The magical seeds which created ancient China's farms
Humans often suffered food shortages as they lived purely on what was provided in nature. With magic seeds brought by a golden phoenix, Emperor Yan, a legendary tribe leader in ancient China, guided the Chinese to plant for a more steady harvest.
As the emperor and his followers were inspecting the life of his people one winter morning, he saw women looking for food in the snow, men arguing over a dead deer, young and the old shivering in the wind.
Sad at the scene, they gathered all the tribe leaders together and said: “Though being the deity over all creatures, we humans still live by the supply from Heaven and Earth. How are we different from the beasts?”
Everybody looked at each other in dismay. Emperor Yan continued: “The millet in the wild field grows every year. If we select seeds to plant, maybe we can get crops steadily. If we raise the caught beasts and get them reproduced, we may no longer worry about the meat supply.”
Though some elderly folk questioned whether it would be against the will of Heaven, Yan convinced the people that it was the will of Heaven that enabled humans to learn from nature and strive to become stronger.
The emperor led his people across mountains and rivers, looking for fine seeds. As his people rested at a mountain, a golden phoenix flew over, hovering slowly in the sky. With a sound it made piercing the clouds, a grain with nine ears dropped from the phoenix’s beak. Everybody looked up with their arms extending to the sky.
As the grain floated down, the corns separated from it, shining like golden sand, and sprinkled on the land in the distance.
People ran to the land and witnessed grains growing rougher and bigger. A young man pulled some and shouted in excitement.
Emperor Yan took over the grain, looked carefully and said: “The fine seeds are from the Lord of Heaven as praise for our creating new life.”
People cheered as he held up the grain. Since then, Emperor Yan was honored as Shennong, which literally means “divine farmer.”
People started to farm. They burned the weeds and dead wood on the ground. Men cut down trees with stone axes. Women dug holes with sticks, and then planted seeds inside. In no time, people found that ripping and weeding helped crops grow better. They used sharp sticks as tools first, yet found they dulled easily.
Shennong tried covering a stick with a sharp and hollow animal horn, which made a new tool to dig in the earth. This original farm tool was named lei. Another farm tool named si, in the form of a spade, was also invented to shovel and ditch.
More tools were later developed with Shennong’s help, including various elementary forms of rake, plough and hoe.
With the tools, people get better harvests over the years. Yet, the other spring, just as they were ready to sow, people found their seeds had been eaten by borers.
Shennong picked up a rare surviving handful of seeds and found them smelling like horse urine. Recalling that few borers were found in the barns, Shennong believed that horse urine could help protect the seeds from borers. He soaked all the seeds in horse urine and found hardly any eaten by borers while sprouting fast in the spring.

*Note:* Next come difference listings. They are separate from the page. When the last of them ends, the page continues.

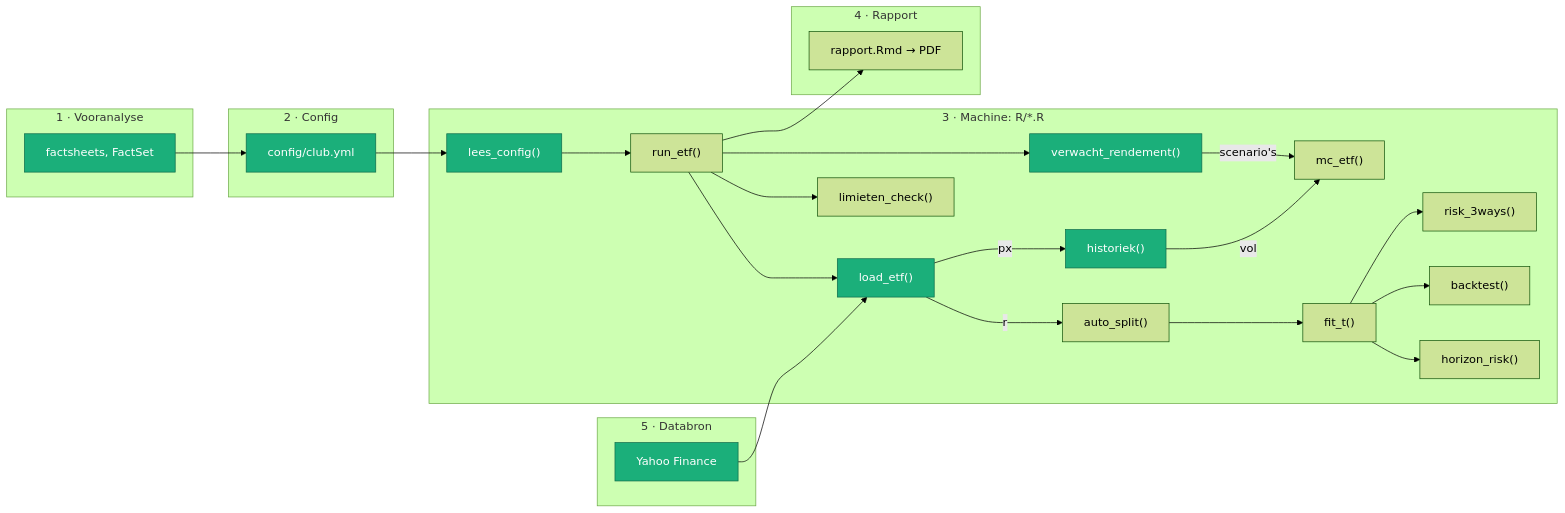
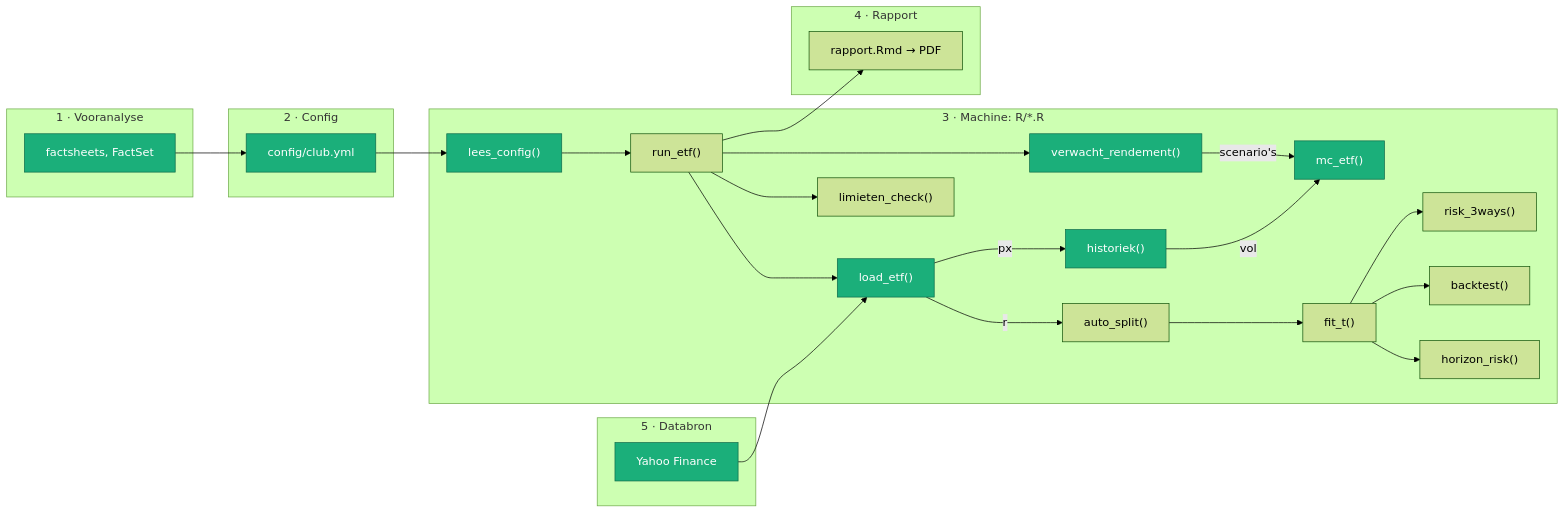
One commit to batistedecat/etf-model-1 changed the diagram in README.md. Above: the diagram before and after it, drawn with Mermaid (forest theme).

Commit message:
Add 'MC' to finished classes in README

````diff
--- a/README.md
+++ b/README.md
@@ -6,43 +6,43 @@
 ```mermaid
 flowchart LR
   subgraph A["1 · Vooranalyse"]
     S["factsheets, FactSet"]
   end
   subgraph B["2 · Config"]
     Y["config/club.yml"]
   end
   subgraph C["3 · Machine: R/*.R"]
     LC["lees_config()"]
     RE["run_etf()"]
     LE["load_etf()"]
     HI["historiek()"]
     VR["verwacht_rendement()"]
     MC["mc_etf()"]
     AS["auto_split()"]
     FT["fit_t()"]
     RK["risk_3ways()"]
     BT["backtest()"]
     HR["horizon_risk()"]
     LM["limieten_check()"]
   end
   subgraph D["4 · Rapport"]
     RP["rapport.Rmd → PDF"]
   end
   subgraph E["5 · Databron"]
     YH["Yahoo Finance"]
   end
   S --> Y --> LC --> RE
   RE --> LE
   LE -->|px| HI
   YH --> LE
   RE --> VR -->|scenario's| MC
   HI -->|vol| MC
   LE -->|r| AS --> FT
   FT --> RK
   FT --> BT
   FT --> HR
   RE --> LM
   RE --> RP
   classDef klaar fill:#1BAF7A,color:#fff,stroke:#0d6b4a
-    class LC,LE,YH,Y,S,HI,VR klaar
+    class LC,LE,YH,Y,S,HI,VR,MC klaar
 ```
````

Shennong and his subordinates ran all over the nation, searching for suitable crops to plant. They selected beans, wheat, millet, sorghum and rice as “the five cereals” for Chinese, which were easy to grow and could be cooked into different kinds of food.
Chiyi, an assistant to Shennong, was a smart man. He put the grains on the stone, grounding and removing the hulls with a wood stick, as the husks were difficult to digest. Thus he made the earliest chujiu (pestle and mortar).
He also discovered that earth could get very hard after burning, which inspired him to create pottery. Round pottery jars were widely used to boil water and cook congee with grain in it.
Chiyi also tried digging some holes under the pottery. He put some peeled grains in it, and then put it on another jar with boiling water. The steam heated the grains in the upper jar and got it cooked. This kind of pottery was named zeng (rice steamer). The cooking method named zheng (steaming) is still widely used in Chinese cuisine today.
It is estimated that the population grew quickly in the time of Shennong, which triggered people’s shifting from fruit collecting and animal hunting to crop planting and animal husbandry.
Planting crops and taming animals, as well as inventing farm tools and becoming familiar with the farming seasons are all essential to change how humans lived. And that could not be completed in a short time. Some scholars think it may be more suitable to identify Shennong as an age when the Chinese made their way to the agrarian society with their wisdom, rather than a single legendary leader who did all the work.